A few members of the Black Rock & Sage staff have some great book recommendations for the month of February. Check them out below!
Jeff Howard, Editor-in-Chief:
Many of us have at some time or another perused or seen or heard of one or more of the many accounts and perspectives of the Holocaust, found in literature and film, including such classics as The Diary of Anne Frank, Roberto Benigni’s La Vita È Bella, Art Spiegelman’s Maus and Maus II, and Viktor Frankl’s Man’s Search for Meaning. These works are cultural and historical touchstones by which those of us who did not directly experience the Holocaust or have the faintest inkling what it entailed catch glimpses into a series of events which are otherwise unimaginable. For my pick today, I would recommend adding an anthology called Holocaust Poetry, edited by Hilda Schiff, to the list of acclaimed Holocaust literature, of which there is a great deal. Poetry, as an art form, I believe, is uniquely suited to fill in the emotional gaps in our frequently porous cultural understanding—or, in my case, lack thereof—of the Jewish experience in the concentration camps. The polyvocal quality of the anthology too adds to the reading experience. The collection contains poetry by Anne Sexton, Paul Celan, Sylvia Plath, Elie Wiesel, Czeslaw Milosz, Primo Levi, Bertolt Brecht, and many others. United in this anthology, these voices present a mosaic of insight that implores the reader, to borrow a phrase from Wiesel’s stirring poem “Ani Maamin, A Song Lost and Found Again,” to “open your eyes and see what I have seen.”
Susan Goslee, Faculty Adviser:
I recommend Elegies for Uncanny Girls by Jennifer Colville. Spectacular! And a recent guest writer at ISU!
Anelise Farris, Poetry Editor:
One of my favorite comic books I’ve read recently is Snow Blind, written by Ollie Masters with art by Tyler Jenkins and letters by Colin Bell. Snow Blind centers on a teenager named Teddy, who is probably the coolest loner ever—who gets in trouble for sneaking into a library? Answer: my kind of guy. Any who, after Teddy posts a picture of his dad to social media, the FBI show up, and, long story short, Teddy finds out that his family is in the witness protection program and now they’re in danger. I don’t read a lot of crime comics, but this is so much more than that: it’s a really affecting coming of age story that has ridiculously beautiful art and fantastic lettering. This is one to read again and again.
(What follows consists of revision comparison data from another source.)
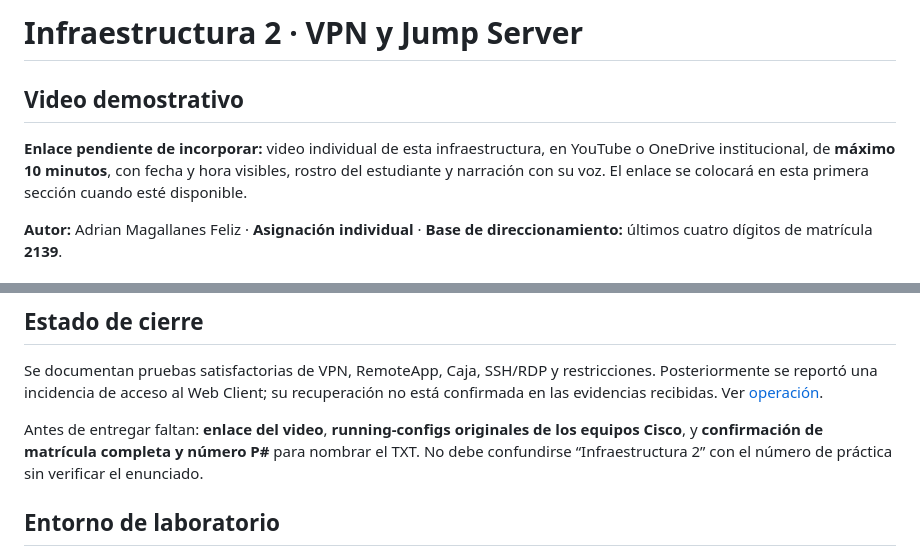
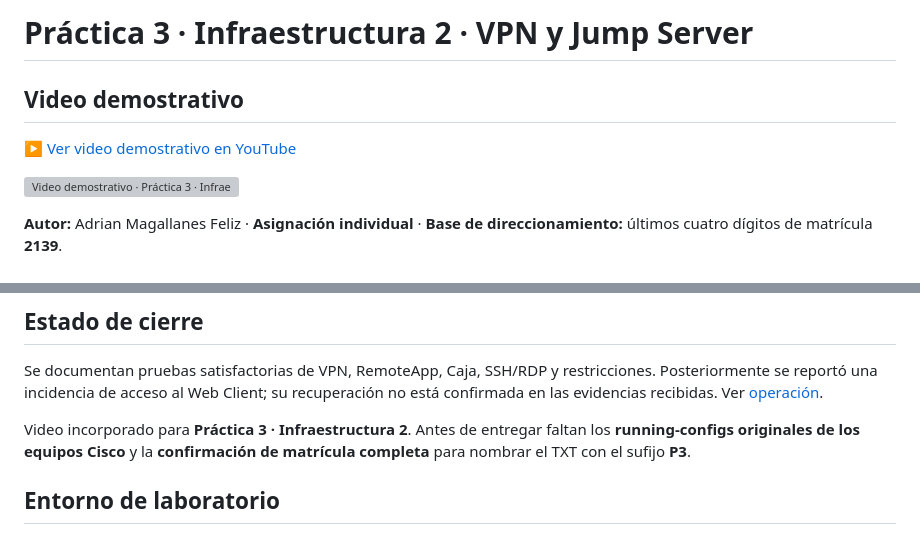
Before and after one commit to adrianmgallaness-hash/infraestructura-2-fortigate-vpn-jump-server, a Markdown page: README.md, 2 parts joined by grey strips. Drawn GitHub-style; grey boxes are pictures that could not be loaded.

Commit message:
Incorporar video de Práctica 3 Infraestructura 2 y actualizar entrega

```diff
--- a/README.md
+++ b/README.md
@@ -1,8 +1,10 @@
-# Infraestructura 2 · VPN y Jump Server
+# Práctica 3 · Infraestructura 2 · VPN y Jump Server
 
 ## Video demostrativo
 
-**Enlace pendiente de incorporar:** video individual de esta infraestructura, en YouTube o OneDrive institucional, de **máximo 10 minutos**, con fecha y hora visibles, rostro del estudiante y narración con su voz. El enlace se colocará en esta primera sección cuando esté disponible.
+[▶ Ver video demostrativo en YouTube](https://youtu.be/gYIoC38Pk3w)
+
+[![Video demostrativo · Práctica 3 · Infraestructura 2](https://img.youtube.com/vi/gYIoC38Pk3w/hqdefault.jpg)](https://youtu.be/gYIoC38Pk3w)
 
 **Autor:** Adrian Magallanes Feliz · **Asignación individual** · **Base de direccionamiento:** últimos cuatro dígitos de matrícula **2139**.
 
@@ -85,7 +87,7 @@ Todas las capturas incluidas son archivos aportados durante la práctica; el [í
 
 Se documentan pruebas satisfactorias de VPN, RemoteApp, Caja, SSH/RDP y restricciones. Posteriormente se reportó una incidencia de acceso al Web Client; su recuperación no está confirmada en las evidencias recibidas. Ver [operación](docs/04-clientes-vpn.md).
 
-Antes de entregar faltan: **enlace del video**, **running-configs originales de los equipos Cisco**, y **confirmación de matrícula completa y número P#** para nombrar el TXT. No debe confundirse “Infraestructura 2” con el número de práctica sin verificar el enunciado.
+Video incorporado para **Práctica 3 · Infraestructura 2**. Antes de entregar faltan los **running-configs originales de los equipos Cisco** y la **confirmación de matrícula completa** para nombrar el TXT con el sufijo **P3**.
 
 ## Entorno de laboratorio
 
```
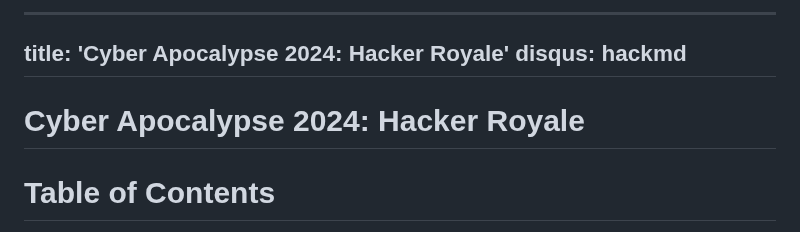
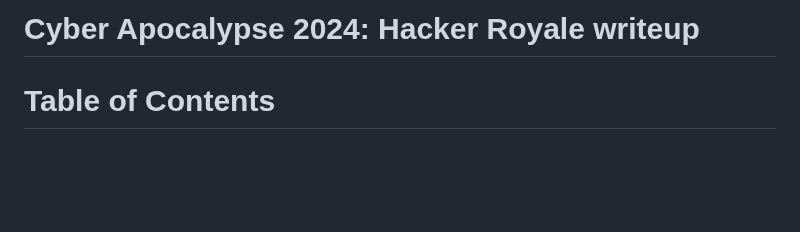
Before and after one commit to Chw41/My-CTF-Challenges, a Markdown page: HTB Cyber Apocalypse CTF/2024/README.md, the part around the change. Rendered like a GitHub page; blank space fills up the shorter version.

```diff
--- a/HTB Cyber Apocalypse CTF/2024/README.md
+++ b/HTB Cyber Apocalypse CTF/2024/README.md
@@ -1,10 +1,5 @@
 
----
-title: 'Cyber Apocalypse 2024: Hacker Royale'
-disqus: hackmd
----
-
-Cyber Apocalypse 2024: Hacker Royale
+Cyber Apocalypse 2024: Hacker Royale writeup
 ===
 
 # Table of Contents
```
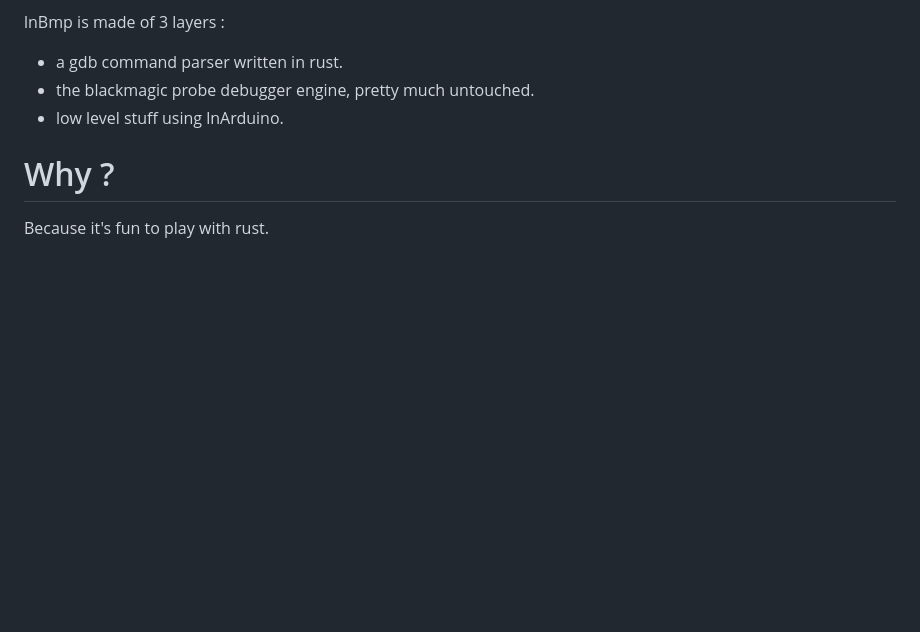
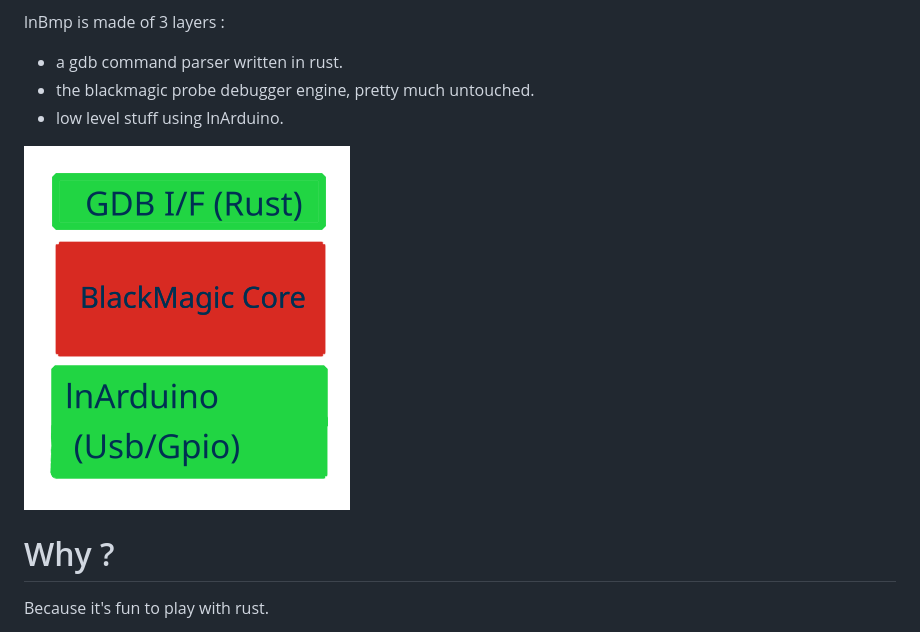
Before and after one commit to mean00/swindle, a Markdown page: README.md, the part around the change. Drawn GitHub-style; pictures changed too: assets/web/lnBMP.png (added); blank space fills up the shorter version.

```diff
--- a/README.md
+++ b/README.md
@@ -9,6 +9,10 @@ lnBmp is made of 3 layers :
 * a gdb command parser written in rust.
 * the blackmagic probe debugger engine, pretty much untouched.
 * low level stuff using lnArduino.
+
+![screenshot](assets/web/lnBMP.png?raw=true "front")
+
+
 
 Why ?
 =====
```
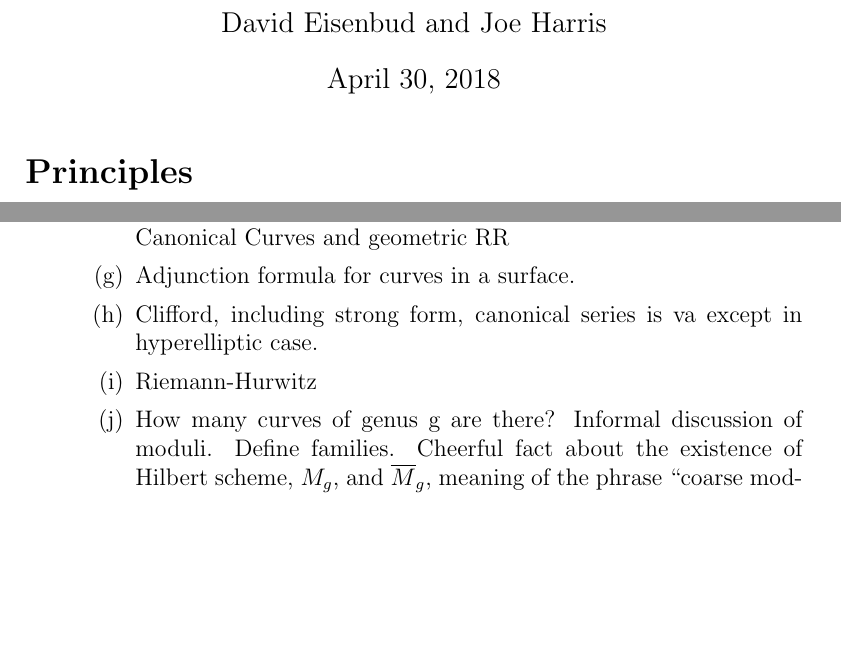
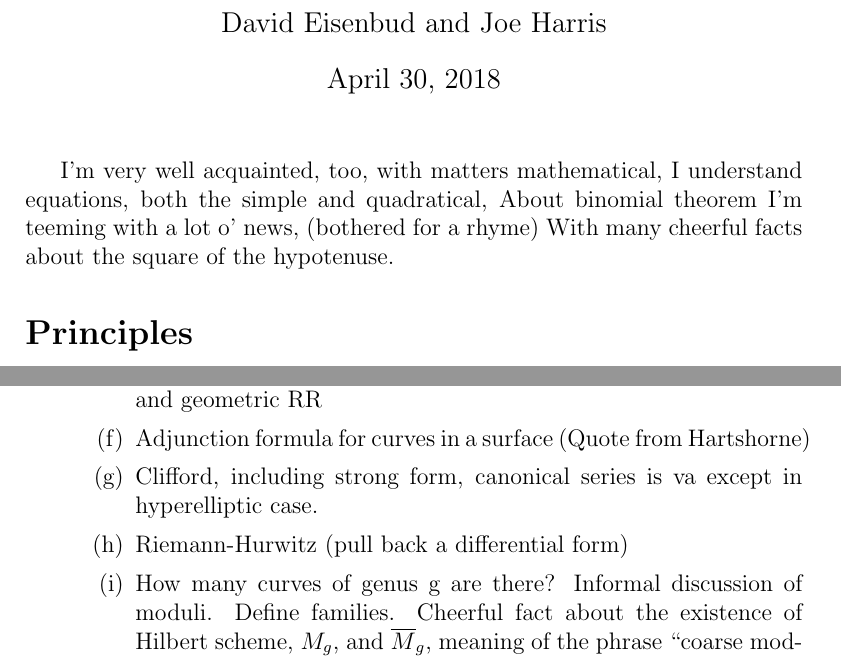
Before and after one commit to eisenbud/curves, a LaTeX CV (CurvesOutline.tex): two parts of pages 1 and 2 of 5, joined at a grey line, cut so that both start at the same text, the shorter picture padded with empty space. Compiled offline with pdfLaTeX; a LaTeX package or settings file that is missing is left out.

Commit message:
various changes to outline

```diff
--- a/CurvesOutline.tex
+++ b/CurvesOutline.tex
@@ -47,6 +47,10 @@
 
 \maketitle
 
+I'm very well acquainted, too, with matters mathematical,
+I understand equations, both the simple and quadratical,
+About binomial theorem I'm teeming with a lot o' news, (bothered for a rhyme)
+With many cheerful facts about the square of the hypotenuse.
 
 \section*{Principles}
 \begin{enumerate}
@@ -77,2 +80,0 @@
-\item Riemann-Roch---canonical series is bpf, $2g+1$ is very ample. Canonical Curves and geometric RR
-\item Adjunction formula for curves in a surface.
@@ -79,7 +88,12 @@
+\item canonical series is bpf, $2g+1$ is very ample. Canonical Curves and geometric RR
+
+\item Adjunction formula for curves in a surface (Quote from Hartshorne)
+
 \item Clifford, including strong form, canonical series is va except in hyperelliptic case.
-\item Riemann-Hurwitz
+
+\item Riemann-Hurwitz (pull back a differential form)
+
 \item How many curves of genus g are there? Informal discussion of moduli. Define families. Cheerful fact about the existence of  Hilbert scheme, $M_g$, and $\overline M_g$, meaning of the phrase ``coarse moduli space''.
-\item The Brill-Noether formula and the heuristic argument for it; we will use it as an optic on the world.
 
 \end{enumerate}
 
```
Also changed, not shown: CurvesOutline.tex (19 more changed lines).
Chris Swensen, Prose Editor:
I recommend Suite française by Irène Némirovsky. The story behind this collection is as tragic as its contents. Written in the days of Germany’s invasion of France, Némirovsky was a victim of the Holocaust. Her manuscript for these two combined novels were discovered years later and published. the novels themselves detail how the people of France both feared and coped with their German invaders.The novels are an insightful and often bitter exploration of human vanity in the face of great historical upheaval. Having been introduced to these at school, I believe Némirovsky belongs in the canon of great modernists. A must read for lovers of literature from that era.